Nick Charchut was an outstanding student at Santa Monica High School, a description to which his co-valedictorian honor attests.
But it’s not a status he’s necessarily expecting to keep.
The recent graduate will soon be heading to the Massachusetts Institute of Technology, where he knows he’ll be surrounded by some of the country’s brightest students.
Just 1,447 (7.9 percent) of 18,356 freshman applicants were admitted last year at MIT, which has produced 80 Nobel Laureates, 56 National Medal of Science winners and 43 MacArthur Fellows.
“It feels amazing because of its reputation in both education and real-world opportunities available as a result of said education,” he said of being offered a spot at the prestigious Cambridge campus. “On the other hand, I am sometimes overwhelmed because I realize that even at my best, I will be just an average student at the Institute.”
Charchut was also accepted at UCLA, UC Berkeley and California Polytechnic State University in San Luis Obispo, but he held off on applying to other schools such as Stanford and Vanderbilt because he wanted to hear from MIT first.

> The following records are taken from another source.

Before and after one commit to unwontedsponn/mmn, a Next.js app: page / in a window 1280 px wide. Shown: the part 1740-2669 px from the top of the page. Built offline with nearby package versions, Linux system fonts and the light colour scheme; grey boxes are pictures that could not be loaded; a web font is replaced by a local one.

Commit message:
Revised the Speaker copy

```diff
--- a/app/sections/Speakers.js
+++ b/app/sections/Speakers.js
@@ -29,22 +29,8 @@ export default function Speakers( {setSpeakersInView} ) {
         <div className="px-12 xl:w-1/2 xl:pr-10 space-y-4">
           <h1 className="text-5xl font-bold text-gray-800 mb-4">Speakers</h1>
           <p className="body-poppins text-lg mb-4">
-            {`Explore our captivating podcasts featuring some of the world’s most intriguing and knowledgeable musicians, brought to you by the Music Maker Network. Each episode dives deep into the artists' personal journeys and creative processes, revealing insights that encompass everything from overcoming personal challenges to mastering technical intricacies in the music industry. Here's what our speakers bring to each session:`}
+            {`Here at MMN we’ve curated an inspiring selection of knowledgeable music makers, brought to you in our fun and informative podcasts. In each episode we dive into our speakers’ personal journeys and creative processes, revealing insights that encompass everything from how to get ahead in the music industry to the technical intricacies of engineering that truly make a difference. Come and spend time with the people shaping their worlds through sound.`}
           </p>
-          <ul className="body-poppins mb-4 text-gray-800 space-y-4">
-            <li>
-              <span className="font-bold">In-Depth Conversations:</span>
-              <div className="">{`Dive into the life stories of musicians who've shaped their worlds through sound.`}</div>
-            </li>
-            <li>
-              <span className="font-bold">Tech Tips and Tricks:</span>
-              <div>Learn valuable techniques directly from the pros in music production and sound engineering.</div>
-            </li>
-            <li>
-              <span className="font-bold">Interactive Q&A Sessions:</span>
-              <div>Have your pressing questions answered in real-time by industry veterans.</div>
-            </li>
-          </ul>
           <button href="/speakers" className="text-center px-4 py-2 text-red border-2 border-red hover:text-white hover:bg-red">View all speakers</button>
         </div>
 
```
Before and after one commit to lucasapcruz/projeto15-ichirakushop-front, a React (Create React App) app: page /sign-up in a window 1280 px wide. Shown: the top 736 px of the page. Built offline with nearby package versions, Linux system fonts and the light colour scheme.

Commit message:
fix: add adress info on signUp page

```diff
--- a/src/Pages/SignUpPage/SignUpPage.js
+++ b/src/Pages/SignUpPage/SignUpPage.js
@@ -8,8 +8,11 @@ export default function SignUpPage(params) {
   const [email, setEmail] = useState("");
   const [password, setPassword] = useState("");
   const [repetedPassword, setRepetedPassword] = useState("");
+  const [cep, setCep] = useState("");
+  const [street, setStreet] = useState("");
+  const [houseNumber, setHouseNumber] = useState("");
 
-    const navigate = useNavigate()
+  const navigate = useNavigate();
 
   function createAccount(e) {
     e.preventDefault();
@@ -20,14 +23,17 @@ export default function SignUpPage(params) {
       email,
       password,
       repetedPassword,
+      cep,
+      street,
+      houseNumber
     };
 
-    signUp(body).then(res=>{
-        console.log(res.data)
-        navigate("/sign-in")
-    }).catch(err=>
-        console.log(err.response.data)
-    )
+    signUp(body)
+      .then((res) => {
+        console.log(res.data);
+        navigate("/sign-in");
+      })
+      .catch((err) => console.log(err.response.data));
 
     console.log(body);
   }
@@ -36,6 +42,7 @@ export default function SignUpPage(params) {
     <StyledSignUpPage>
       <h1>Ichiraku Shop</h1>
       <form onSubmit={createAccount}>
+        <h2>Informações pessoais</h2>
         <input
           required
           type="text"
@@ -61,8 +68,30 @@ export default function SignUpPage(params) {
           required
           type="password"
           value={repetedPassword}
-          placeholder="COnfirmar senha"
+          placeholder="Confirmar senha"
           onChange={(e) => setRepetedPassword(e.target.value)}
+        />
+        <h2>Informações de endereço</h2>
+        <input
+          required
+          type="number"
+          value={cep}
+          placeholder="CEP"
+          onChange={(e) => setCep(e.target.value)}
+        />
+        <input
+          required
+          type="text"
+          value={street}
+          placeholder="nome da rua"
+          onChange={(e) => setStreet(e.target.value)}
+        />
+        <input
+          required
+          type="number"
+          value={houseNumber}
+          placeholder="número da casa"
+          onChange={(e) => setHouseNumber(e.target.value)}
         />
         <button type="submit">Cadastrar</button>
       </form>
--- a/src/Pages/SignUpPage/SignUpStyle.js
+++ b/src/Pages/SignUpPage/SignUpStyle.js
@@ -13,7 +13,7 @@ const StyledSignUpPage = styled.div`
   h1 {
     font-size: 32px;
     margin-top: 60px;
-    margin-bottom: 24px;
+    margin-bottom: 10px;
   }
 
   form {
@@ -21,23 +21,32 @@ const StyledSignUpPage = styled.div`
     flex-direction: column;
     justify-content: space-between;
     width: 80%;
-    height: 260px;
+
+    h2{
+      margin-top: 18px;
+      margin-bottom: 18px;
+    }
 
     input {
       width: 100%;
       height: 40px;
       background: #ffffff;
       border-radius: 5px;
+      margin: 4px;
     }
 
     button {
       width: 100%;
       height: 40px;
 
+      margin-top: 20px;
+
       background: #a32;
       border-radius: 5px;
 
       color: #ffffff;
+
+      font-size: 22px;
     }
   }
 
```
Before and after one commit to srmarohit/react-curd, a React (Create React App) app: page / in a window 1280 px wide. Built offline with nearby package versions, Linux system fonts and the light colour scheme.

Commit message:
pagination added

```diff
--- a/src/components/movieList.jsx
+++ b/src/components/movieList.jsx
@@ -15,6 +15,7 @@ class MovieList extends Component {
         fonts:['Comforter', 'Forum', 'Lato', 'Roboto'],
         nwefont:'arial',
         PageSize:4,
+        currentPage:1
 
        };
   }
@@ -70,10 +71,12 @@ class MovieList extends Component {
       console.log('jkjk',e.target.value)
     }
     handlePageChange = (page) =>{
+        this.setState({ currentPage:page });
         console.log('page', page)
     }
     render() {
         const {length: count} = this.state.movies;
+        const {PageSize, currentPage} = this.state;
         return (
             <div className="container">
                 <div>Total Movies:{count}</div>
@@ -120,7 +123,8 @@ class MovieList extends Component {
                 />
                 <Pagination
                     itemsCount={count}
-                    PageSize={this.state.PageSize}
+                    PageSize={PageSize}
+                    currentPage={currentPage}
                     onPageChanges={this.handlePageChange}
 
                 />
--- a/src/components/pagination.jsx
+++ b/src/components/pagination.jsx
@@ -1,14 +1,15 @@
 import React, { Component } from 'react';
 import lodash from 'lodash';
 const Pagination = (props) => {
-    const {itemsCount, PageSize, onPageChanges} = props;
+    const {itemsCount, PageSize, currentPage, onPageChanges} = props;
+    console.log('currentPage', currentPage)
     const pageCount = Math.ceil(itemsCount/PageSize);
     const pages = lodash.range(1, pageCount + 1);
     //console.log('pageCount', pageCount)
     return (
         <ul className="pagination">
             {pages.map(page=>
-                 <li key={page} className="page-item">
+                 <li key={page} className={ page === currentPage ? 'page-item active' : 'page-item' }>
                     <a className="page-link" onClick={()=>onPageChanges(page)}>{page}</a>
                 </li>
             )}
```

With a strong interest in robotics, Charchut plans to study electrical engineering and computer science in college and hopes to work as an engineer at Tesla after graduating.
This summer he spent time at Legacy Effects in San Fernando, where his mother works, and he had the opportunity to use a special handheld tool to scan objects and create 3-D files for digital artists to manipulate. He also took part in a service trip to Louisiana.
Reflecting on his four years at Samohi, Charchut said he feels prepared for the demands of college.
In addition to taking rigorous courses, he served as an officer in Delians, a Samohi honor society, and was a member of the Academic Decathlon team that took third place at the National Science Bowl regional competition earlier this year.
“With all of the advanced classes available, the academics were certainly challenging, and with all the elective choices, I was able to better round myself out as both a student as a person,” he said.
Charchut said most of the highlights from his high school experience revolved around the camaraderie of sporting events. He was a pitcher on the Samohi baseball team and earned second-team all-league honors this past season, when the Vikings reached the section quarterfinals.
“While the cheers of Samohi students sometimes turned negative with trash talk and violence, sporting events definitely solidified the notion of what it means to be a Samohi Viking,” he said. “It’s a good feeling.”
Charchut has another month to reflect on his time at Samohi. Classes at MIT are scheduled to start Sept. 9.
“I am really excited to meet new people and develop new relationships with some of the most interesting people in the world,” he said. “I am also really looking forward to having freedom, whether with class choice, free time, or bedtime.”
Contact Jeff Goodman at 310-573-8351, firstname.lastname@example.org or on Twitter.